I’m so accustomed to citing Costco’s legendary customer service that it’s hard to fathom that other retailers are making their own contributions. Two grocery store experiences over the last couple weeks deserve high praise for service above and beyond.
While vacationing in Florida, I went to Publix (largest employee-owned US company according to Forbes) in search of some incredibly yummy flatbread crackers discovered at the home of friends. The brand didn’t show in our initial search, so we asked a clerk. He went all over the store in search of the crackers, even though we said it wasn’t a big deal. When unable to locate them, he conferred with a colleague who continued the search and found the product.
In a retail environment where the standard operating policy appears to be “get ‘em off your back as quickly as possible” either with a shrug of the shoulders or inaccurate direction, this blew me away. We thanked them profusely and reported our terrific treatment to the store manager, requesting that they receive a reward.
No small feat, this experience was topped by a Parker, CO King Soopers (Kroger) store. I requested a dark roast from the in-store Starbucks and was told they had stopped brewing it. I walked away and moved on to my shopping. About five minutes later, a women approached me with a cup of coffee and asked if I was the person who had ordered dark roast. When I nodded “yes,” she gave it to me at no charge and said her employee should have offered to brew more coffee.
To put it mildly, this indelibly etched a happy face in my brain. Cathy, the Starbucks Manager, deserves huge kudos. It reminds me that amid all the woefully poor customer treatment out there, efforts are in play to give customers a better experience.
The stark contrast between the “haves” and “have-nots” in the customer service arena is widening, somewhat like the chasm between rich and poor in the US. Typically, customer service comes across as uncaring, inattentive, and insincere—and the problem is growing as more stressors (e.g., workforce shortages, economic challenges, supply chain issues) proliferate.
Amid these trends, fortunately, there are bright spots. Perhaps retailers are seeing how the stellar customer service of such companies as Costco is driving healthy growth in revenues and positive reputation management.
Some of this, no doubt, is driven by the increasing influence of social media, online reviews, and reputation ratings. The old adage that one dissatisfied customer will tell 10 other people needs to be updated, depending on how that one person interacts with digital platforms. One well-written negative review can have huge influence. One terrible customer experience that goes viral can adversely impact same-day stock prices.

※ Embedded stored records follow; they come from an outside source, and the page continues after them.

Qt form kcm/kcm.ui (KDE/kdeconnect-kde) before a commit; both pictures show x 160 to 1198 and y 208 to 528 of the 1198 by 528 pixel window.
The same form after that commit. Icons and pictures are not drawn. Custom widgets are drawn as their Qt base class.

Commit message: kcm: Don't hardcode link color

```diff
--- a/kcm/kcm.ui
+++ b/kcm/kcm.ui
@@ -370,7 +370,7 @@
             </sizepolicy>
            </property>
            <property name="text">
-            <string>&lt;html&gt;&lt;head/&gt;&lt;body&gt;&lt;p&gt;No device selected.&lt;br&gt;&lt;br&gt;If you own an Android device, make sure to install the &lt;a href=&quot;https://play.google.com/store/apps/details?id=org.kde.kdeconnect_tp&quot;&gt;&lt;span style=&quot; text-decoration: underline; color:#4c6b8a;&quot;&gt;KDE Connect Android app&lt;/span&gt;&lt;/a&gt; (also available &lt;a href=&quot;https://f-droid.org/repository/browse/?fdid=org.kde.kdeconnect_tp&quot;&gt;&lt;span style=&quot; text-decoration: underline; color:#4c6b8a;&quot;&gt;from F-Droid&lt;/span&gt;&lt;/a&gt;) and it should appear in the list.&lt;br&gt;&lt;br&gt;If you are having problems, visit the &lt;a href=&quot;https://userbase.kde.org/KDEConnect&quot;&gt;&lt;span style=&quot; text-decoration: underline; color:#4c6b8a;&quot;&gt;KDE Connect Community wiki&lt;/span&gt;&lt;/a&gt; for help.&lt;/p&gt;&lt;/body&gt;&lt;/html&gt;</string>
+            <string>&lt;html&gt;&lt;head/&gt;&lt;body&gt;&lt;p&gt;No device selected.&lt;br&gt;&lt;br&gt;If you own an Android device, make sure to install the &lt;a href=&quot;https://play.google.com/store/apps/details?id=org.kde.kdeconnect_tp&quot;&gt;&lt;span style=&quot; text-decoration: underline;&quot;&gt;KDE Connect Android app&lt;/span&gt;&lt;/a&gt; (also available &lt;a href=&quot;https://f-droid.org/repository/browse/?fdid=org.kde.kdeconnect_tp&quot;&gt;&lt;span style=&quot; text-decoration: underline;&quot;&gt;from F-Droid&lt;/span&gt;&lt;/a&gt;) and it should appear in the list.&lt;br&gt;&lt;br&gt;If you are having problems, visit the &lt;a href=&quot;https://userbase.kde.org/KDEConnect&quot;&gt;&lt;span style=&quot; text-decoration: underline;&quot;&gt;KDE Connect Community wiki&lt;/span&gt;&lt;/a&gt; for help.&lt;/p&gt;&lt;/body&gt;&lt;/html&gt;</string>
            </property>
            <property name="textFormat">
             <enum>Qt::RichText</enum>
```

Regardless of motivation, it’s clear that corporate America is starting to connect the dots between doing good on behalf of all stakeholders—including customers, employees, partners, and vendors—and more profits. Increasingly, companies continuing totally bottom-line-driven strategies will see market share, revenues, and reputation wither away.